Significant reporting on suicides among farmers in India began in the 1990s In the 1990s India woke up to a spate of farmers suicides. One of the major reporters of these suicides was the Rural Affairs Editor of The Hindu, P. Sainath. The first state where suicides were reported was Maharashtra. Soon newspapers began to report similar occurrences from Andhra Pradesh. In the beginning it was believed that most of the suicides were happening among the cotton growers, especially those from Vidarbha. A look at the figures given out by the State Crime Records Bureau, however, was sufficient to indicate that it was not just the cotton farmer but farmers as a professional category were suffering, irrespective of their holding size. Moreover, it was not just the farmers from Vidarbha but all over Maharashtra who showed a significantly high suicide rate. The government appointed a number of inquiries to look into the causes of farmers suicide and farm related distress in general. Subsequently Prime Minister Manmohan Singh visited Vidarbha and promised a package of Rs.110 billion (about $2.4 billion) to be spent by the government in Vidarbha. The families of farmers who had committed suicide were also offered an ex gratia grant to the tune of Rs.100,000 (about $2,000) by the government, though this amount was changed several times.
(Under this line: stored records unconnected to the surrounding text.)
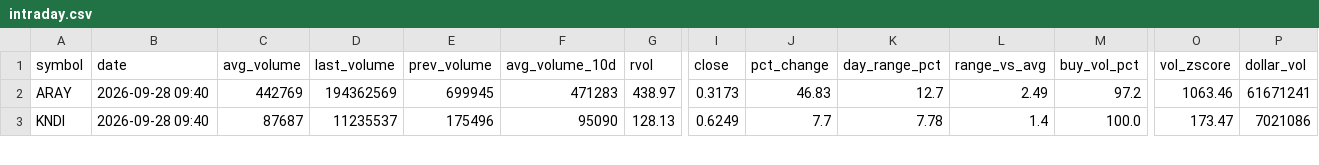
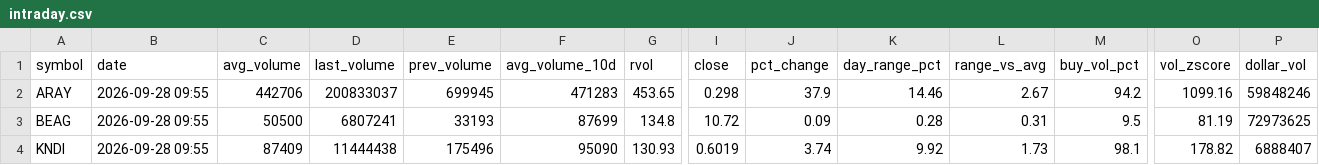
Before and after one commit to Alex-Matulay/volume-scanner, a CSV file: intraday.csv, drawn as a sheet; only a part is shown, gaps mark what is left out; addresses are those after the commit; rows hold the shown columns only; the diff covers the shown part only; the diff names each change by its address in the sheet, - before the commit and + after, or states it on an @@ line.

```diff
--- a/intraday.csv
+++ b/intraday.csv
-B2 (date): 2026-09-28 09:40
+B2 (date): 2026-09-28 09:55
-C2 (avg_volume): 442769
+C2 (avg_volume): 442706
-D2 (last_volume): 194362569
+D2 (last_volume): 200833037
-G2 (rvol): 438.97
+G2 (rvol): 453.65
-I2 (close): 0.3173
+I2 (close): 0.298
-J2 (pct_change): 46.83
+J2 (pct_change): 37.9
-K2 (day_range_pct): 12.7
+K2 (day_range_pct): 14.46
-L2 (range_vs_avg): 2.49
+L2 (range_vs_avg): 2.67
-M2 (buy_vol_pct): 97.2
+M2 (buy_vol_pct): 94.2
-O2 (vol_zscore): 1063.46
+O2 (vol_zscore): 1099.16
-P2 (dollar_vol): 61671241
+P2 (dollar_vol): 59848246
+row 3: BEAG | 2026-09-28 09:55 | 50500 | 6807241 | 33193 | 87699 | 134.8 | 10.72 | 0.09 | 0.28 | 0.31 | 9.5 | 81.19 | 72973625
-B4 (date): 2026-09-28 09:40
+B4 (date): 2026-09-28 09:55
-C4 (avg_volume): 87687
+C4 (avg_volume): 87409
-D4 (last_volume): 11235537
+D4 (last_volume): 11444438
-G4 (rvol): 128.13
+G4 (rvol): 130.93
-I4 (close): 0.6249
+I4 (close): 0.6019
-J4 (pct_change): 7.7
+J4 (pct_change): 3.74
-K4 (day_range_pct): 7.78
+K4 (day_range_pct): 9.92
-L4 (range_vs_avg): 1.4
+L4 (range_vs_avg): 1.73
-M4 (buy_vol_pct): 100.0
+M4 (buy_vol_pct): 98.1
-O4 (vol_zscore): 173.47
+O4 (vol_zscore): 178.82
-P4 (dollar_vol): 7021086
+P4 (dollar_vol): 6888407
```
Also changed, not shown: 1 removed row and 77 edited cells elsewhere in this file, 2 other files.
Farmers in India became the centre of considerable concern in the 1990s when the journalist P Sainath highlighted the large